I believe that when we think or speak of infertility we are focusing on the female aspect more often then not...and that the "cure" will be from the help of females: Egg Donors and Surrogates or an IVF procedure or IUI etc. Well, I found this article, below, that focuses on the male factor. My personal advice as an agency owner has always been to have the male tested before anything else is done. (Unless you know for a fact that its a female infertility issue such as born without a uterus etc.) Men can be tested at a much lower cost then testing for a woman and often, if there is a problem, the solution might be cheaper when it comes to treating the condition.
Like many couples, Brian Delaney, 35, and his wife, Daniela, 34, turned to in vitro fertilization after failing to conceive on their own. But after five attempts and an investment of $150,000, IVF failed them as well. Then Brian saw a male-infertility specialist, Columbia University’s Dr. Harry Fisch, who discovered that Brian’s low sperm production could be corrected through microsurgery. Three months later, Daniela was pregnant. Last November she delivered a baby boy, Harrison.

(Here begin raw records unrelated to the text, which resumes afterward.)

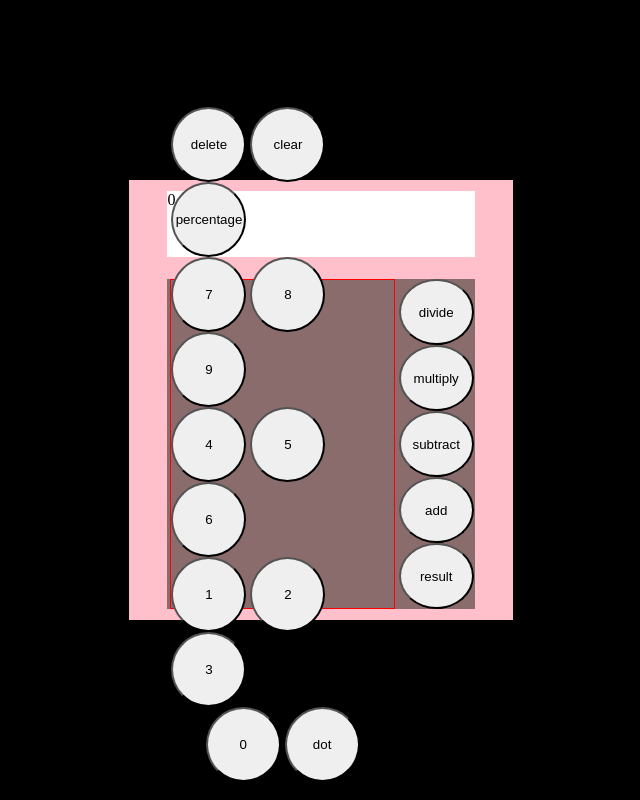
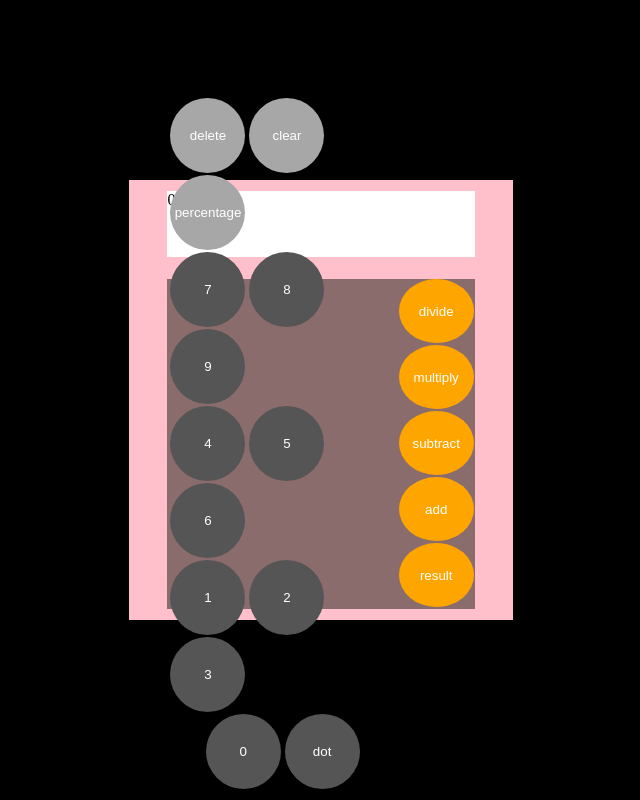
Before and after one commit to AL2-D2/webCalculator, a plain HTML site: page index.html in a window 1280 px wide. Shown: the whole page, without its empty margins (319-959 px from the left). Drawn offline with Linux system fonts and the light colour scheme.

Commit message:
added colors.

```diff
--- a/style.css
+++ b/style.css
@@ -1,54 +1,81 @@
-*,*::after,*::before{
+*,
+*::after,
+*::before {
     margin: 0;
     padding: 0;
     box-sizing: border-box;
 }
-body{
+:root{
+    --light-gray: #a8a7a7;
+    --gray: #555555;
+    --orange: orange;
+}
+body {
     background-color: black;
-    display:flex;
-    align-items:center;
+    display: flex;
+    align-items: center;
     justify-content: center;
     height: 100vh;
 }
-#calculator-container{
+
+#calculator-container {
     background-color: pink;
     height: 55vh;
     width: 30%;
-    display:flex;
+    display: flex;
     flex-direction: column;
     justify-content: space-around;
     align-items: center;
 }
-#result-screen{
+
+#result-screen {
     background-color: #fff;
     width: 80%;
     height: 15%;
 }
-#buttons-container{
+
+#buttons-container {
     background-color: #8b6c6c;
     width: 80%;
     height: 75%;
-    display:flex;
+    display: flex;
     flex-direction: row;
     justify-content: space-around;
 }
-#right-container{
-    display:flex;
+
+#right-container {
+    display: flex;
     flex-direction: column;
     width: 23%;
     justify-content: center;
-    align-items:center;
+    align-items: center;
 }
-#left-container{
-    display:flex;
+
+#left-container {
+    display: flex;
     flex-direction: column;
-    border: 1px solid red;
     width: 73%;
     justify-content: center;
-    align-items:center;
+    align-items: center;
 }
-.btn{
+
+.btn {
     width: 75px;
     height: 75px;
     border-radius: 50%;
+    border: none;
+    margin-bottom: 2px;
+    color: white;
 }
+
+.light-gray{
+    background-color: var(--light-gray);
+}
+
+.gray{
+    background-color: var(--gray);
+}
+
+.orange{
+    background-color: var(--orange);
+}
```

Long overlooked, male infertility has become a fruitful field of research. Doctors now know that, when a couple fails to conceive, the problem lies with the man as often as with the woman. And as the Delaneys learned, recent advances have dramatically improved experts’ understanding of how to diagnose, treat and prevent the condition. “Anything that makes the body unhealthy—a disease, toxins, excessive alcohol—will hurt fertility,” says UCSF urologist Paul Turek. “But most of these things that hurt fertility are reversible.” Some tips for men:
Prune your prescriptions. Among the commonly prescribed medicines that can affect fertility or libido are SSRI antidepressants like Prozac, beta blockers for hypertension, alpha blockers like Flomax (used to treat the symptoms of an enlarged prostate), the stomach-ulcer drug Tagamet and pain medications like morphine and oxycodone.
Men who are trying to conceive should also avoid using anabolic steroids and testosterone creams and injections because they shut down the body’s production of testosterone and sperm. “The body loves it, but the testicles hate it,” says Turek. “They say, ‘Well, there’s plenty of testosterone. I don’t need to make testosterone or sperm myself’.”
Have more sex. It sounds obvious, but some busy couples don’t make enough time for it. During ovulation—about 10 to 18 days after a woman’s period starts—couples should have sex every other day to “optimize sperm motility,” says Fisch, who is also the author of “The Male Biological Clock.” After five days without sex, a man has a higher volume of fluid, which dilutes the concentration of sperm and makes them less active.
Stay fit. Doctors are seeing more men with obesity-caused infertility. Fat converts testosterone to estrogen, and obese men (or those with a waist circumference of more than 40 inches) are more prone to erectile dysfunction. Men with type 2 diabetes, often associated with obesity, are more prone to low testosterone levels, which negatively affect libido and sperm production.
Doctors can prescribe anti-estrogens like Clomid, used to increase egg production in women, to stimulate testosterone production and, in many men, sperm production.
Stay cool. Heat can damage sperm cells, so stay out of hot tubs, avoid putting your laptop on your lap and don’t sit for long periods of time with your legs crossed or pressed together, says Dr. Peter Schlegel, chairman of urology at NewYork-Presbyterian/Weill Cornell Medical Center in New York. There’s also some evidence linking cell-phone radiation with altered sperm cells in men, so don’t “live on the cell phone,” and keep the device in your jacket or holstered to your belt rather than in your front pants pocket, he says.
See a urologist. “Even those men who we considered to be sterile in the past, we almost always can treat them now,” says Schlegel. Urologists can provide treatments such as vasectomy reversals and outpatient microsurgery for conditions like blocked ducts, scarring from STDs and varicoceles, a type of varicose vein.
Men who want to boost their fertility should also quit smoking, cut back on alcohol, avoid illegal drugs (especially marijuana) and exercise regularly. “Anything that improves medical health is likely to improve sperm,” says University of Illinois at Chicago andrologist Craig Niederberger. Then be patient. “In the world today, people want to act too quickly. ‘We tried for two months, we didn’t get pregnant, we want IVF’,” says urologist Robert Oates, director of male reproductive medicine and surgery at Boston University School of Medicine. Sometimes “try, try again” comes with its own rewards.